We held the money for just over 2 weeks waiting for something to happen. It did. We finally heard from the title company whose wire was diverted. We asked for documentation to confirm that they were legitimate and not part of the same scheme. It turned out that the title company was so completely duped that they sent the money twice based on two different fraudulent wiring instructions. The first recipient rejected the wire. The fraudster then sent the title company our wiring instructions with the name of bank involved in the refinance cut and pasted onto the instructions. The title company then wired the money to us. It took about 10 days for the title company to finally figure out they were fraud victims. They called our bank who put them in touch with us.
We updated the Bar and our bank and continued our investigation. We spoke to the FBI, the banks that were involved, the title company who sent the money, and also to the purported debtor in our case. We had no way to be 100% sure that our client was a fraudster. So, before sending what would otherwise be the client’s money to someone else, I wanted to make sure that: 1. The Title company and their client were really entitled to it; and 2. that the nominal debtor did not send the money, that that had conducted no business with our client, and that they had not received any demand from us. All turned out to be true, meaning that our purported client could not possibly establish any right to the money.

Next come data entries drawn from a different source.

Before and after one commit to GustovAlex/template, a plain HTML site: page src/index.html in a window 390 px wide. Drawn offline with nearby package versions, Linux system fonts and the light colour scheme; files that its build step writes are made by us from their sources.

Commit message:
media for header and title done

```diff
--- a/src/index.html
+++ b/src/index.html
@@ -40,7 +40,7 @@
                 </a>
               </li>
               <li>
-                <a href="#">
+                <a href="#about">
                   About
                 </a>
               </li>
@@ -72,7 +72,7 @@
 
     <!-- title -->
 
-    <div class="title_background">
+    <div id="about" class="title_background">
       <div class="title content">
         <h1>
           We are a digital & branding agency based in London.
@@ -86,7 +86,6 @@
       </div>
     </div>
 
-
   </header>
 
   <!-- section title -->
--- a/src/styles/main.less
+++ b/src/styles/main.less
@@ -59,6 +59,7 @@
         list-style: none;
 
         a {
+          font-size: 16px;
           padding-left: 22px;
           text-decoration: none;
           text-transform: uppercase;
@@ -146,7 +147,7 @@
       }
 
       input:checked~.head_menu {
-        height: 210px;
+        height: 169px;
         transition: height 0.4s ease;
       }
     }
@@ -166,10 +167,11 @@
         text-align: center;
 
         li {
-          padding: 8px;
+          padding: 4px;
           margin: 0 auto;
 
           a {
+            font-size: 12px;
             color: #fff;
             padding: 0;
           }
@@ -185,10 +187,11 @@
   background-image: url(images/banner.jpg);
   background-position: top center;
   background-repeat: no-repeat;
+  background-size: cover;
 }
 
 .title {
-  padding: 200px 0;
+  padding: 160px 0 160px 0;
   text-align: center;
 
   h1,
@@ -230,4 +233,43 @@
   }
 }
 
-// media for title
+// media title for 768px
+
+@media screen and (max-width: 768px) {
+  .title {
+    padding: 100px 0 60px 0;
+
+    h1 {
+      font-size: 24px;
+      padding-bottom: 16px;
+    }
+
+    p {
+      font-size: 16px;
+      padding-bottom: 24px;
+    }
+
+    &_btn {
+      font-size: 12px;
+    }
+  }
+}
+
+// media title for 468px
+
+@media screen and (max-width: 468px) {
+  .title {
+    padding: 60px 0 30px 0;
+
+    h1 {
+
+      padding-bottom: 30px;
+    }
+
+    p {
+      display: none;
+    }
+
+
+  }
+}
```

Here is the surprise twist ending. While we were securing the final piece of our investigation – confirmation from the debtor, the money disappeared from our trust account. The Title company was able to successfully recall the money – nearly 3 weeks after we received the money. As I said, above, a fraudster or even a fraud victim can possibly recover money they wired long after they wired it. If you have already disbursed the money, you could suffer an excruciating problem.
So, in the end, the title company recovered the money. The fraudster did not get the money. We suffered no loss. All ended as it should.
My hope in posting this is that I will help you to recognize and avoid a problem.
Our firm handles complex business litigation. Unlike many firms who do what we do, we are trial lawyers. We often partner with other firms to assist with litgation and/or trials in complex business litigation matters. Please let us know if we can help you. You can reach me at [email protected] or 404-891-1770.